Records from a dataset
+===+
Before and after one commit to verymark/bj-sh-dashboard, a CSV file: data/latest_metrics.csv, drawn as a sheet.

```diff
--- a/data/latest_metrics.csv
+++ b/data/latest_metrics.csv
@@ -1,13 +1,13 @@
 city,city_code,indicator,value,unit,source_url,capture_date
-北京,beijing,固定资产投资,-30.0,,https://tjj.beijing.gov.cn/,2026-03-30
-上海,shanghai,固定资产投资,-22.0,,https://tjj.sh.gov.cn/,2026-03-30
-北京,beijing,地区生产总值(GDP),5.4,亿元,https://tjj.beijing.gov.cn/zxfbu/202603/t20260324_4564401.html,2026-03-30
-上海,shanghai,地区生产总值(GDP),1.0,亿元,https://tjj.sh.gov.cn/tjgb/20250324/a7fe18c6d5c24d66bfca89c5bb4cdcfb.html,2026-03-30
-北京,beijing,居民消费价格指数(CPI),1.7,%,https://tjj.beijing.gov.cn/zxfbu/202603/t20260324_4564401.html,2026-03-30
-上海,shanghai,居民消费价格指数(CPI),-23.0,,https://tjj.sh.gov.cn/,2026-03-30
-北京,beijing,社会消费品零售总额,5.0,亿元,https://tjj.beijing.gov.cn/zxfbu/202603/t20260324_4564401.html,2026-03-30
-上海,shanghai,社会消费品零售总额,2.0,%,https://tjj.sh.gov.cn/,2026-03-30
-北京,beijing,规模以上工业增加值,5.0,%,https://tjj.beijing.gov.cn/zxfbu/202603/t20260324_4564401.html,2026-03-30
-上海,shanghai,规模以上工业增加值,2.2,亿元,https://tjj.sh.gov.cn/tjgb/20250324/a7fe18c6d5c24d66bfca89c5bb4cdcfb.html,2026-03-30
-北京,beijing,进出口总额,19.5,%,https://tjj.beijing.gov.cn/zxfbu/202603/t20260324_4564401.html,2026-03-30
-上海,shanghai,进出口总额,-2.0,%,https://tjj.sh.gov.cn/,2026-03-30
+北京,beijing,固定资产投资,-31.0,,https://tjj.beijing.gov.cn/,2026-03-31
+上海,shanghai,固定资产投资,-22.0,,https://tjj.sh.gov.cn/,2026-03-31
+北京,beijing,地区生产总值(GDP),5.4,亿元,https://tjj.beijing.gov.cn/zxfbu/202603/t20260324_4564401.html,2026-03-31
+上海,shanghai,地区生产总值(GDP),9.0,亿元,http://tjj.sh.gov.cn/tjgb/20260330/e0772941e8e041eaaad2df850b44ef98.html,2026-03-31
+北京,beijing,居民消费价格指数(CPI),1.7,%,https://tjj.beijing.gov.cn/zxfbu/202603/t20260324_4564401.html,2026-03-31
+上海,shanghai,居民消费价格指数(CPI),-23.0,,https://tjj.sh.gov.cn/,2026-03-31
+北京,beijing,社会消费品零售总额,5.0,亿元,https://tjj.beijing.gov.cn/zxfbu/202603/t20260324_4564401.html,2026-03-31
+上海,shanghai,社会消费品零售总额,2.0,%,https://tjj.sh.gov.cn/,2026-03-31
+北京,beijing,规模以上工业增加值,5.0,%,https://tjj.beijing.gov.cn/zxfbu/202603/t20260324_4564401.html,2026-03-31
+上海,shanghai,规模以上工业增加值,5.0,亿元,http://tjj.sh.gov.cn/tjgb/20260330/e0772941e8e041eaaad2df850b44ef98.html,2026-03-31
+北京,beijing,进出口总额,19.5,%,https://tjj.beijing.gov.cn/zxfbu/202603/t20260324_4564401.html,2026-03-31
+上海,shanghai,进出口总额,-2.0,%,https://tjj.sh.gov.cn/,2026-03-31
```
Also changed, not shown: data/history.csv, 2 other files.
+===+
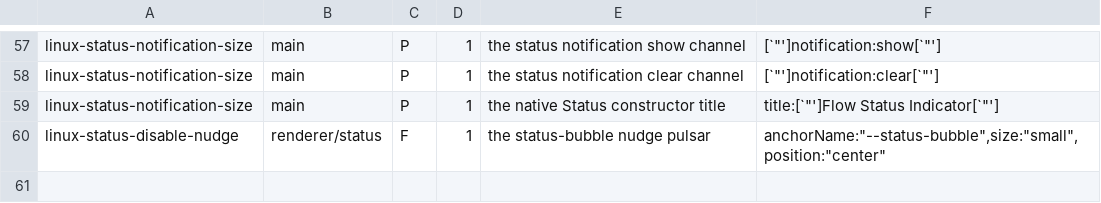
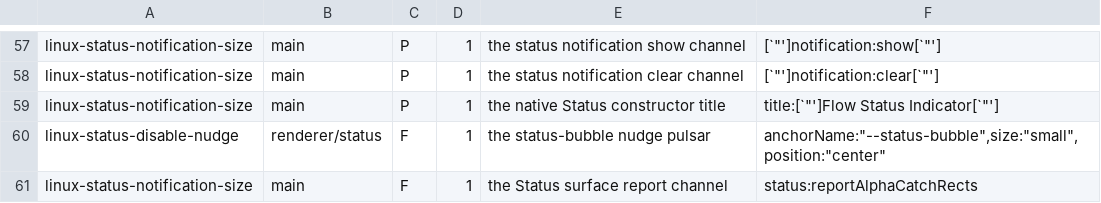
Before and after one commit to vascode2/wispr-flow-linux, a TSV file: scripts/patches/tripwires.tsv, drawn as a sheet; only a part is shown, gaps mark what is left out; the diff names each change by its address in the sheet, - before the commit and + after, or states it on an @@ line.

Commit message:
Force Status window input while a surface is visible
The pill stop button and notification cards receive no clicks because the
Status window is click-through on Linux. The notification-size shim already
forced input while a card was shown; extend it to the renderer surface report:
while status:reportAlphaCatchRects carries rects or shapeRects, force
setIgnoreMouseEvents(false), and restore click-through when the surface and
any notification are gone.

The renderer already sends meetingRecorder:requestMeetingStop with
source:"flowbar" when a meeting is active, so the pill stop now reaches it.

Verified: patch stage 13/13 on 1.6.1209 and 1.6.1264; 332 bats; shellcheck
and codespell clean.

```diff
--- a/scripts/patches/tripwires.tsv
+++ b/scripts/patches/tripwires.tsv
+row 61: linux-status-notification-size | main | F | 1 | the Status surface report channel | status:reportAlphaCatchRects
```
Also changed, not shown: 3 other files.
+===+
Out of the records, collect only those lines that contain the string "patches".

Before and after one commit to vascode2/wispr-flow-linux, a TSV file: scripts/patches/tripwires.tsv, drawn as a sheet; only a part is shown, gaps mark what is left out; the diff names each change by its address in the sheet, - before the commit and + after, or states it on an @@ line.
--- a/scripts/patches/tripwires.tsv
+++ b/scripts/patches/tripwires.tsv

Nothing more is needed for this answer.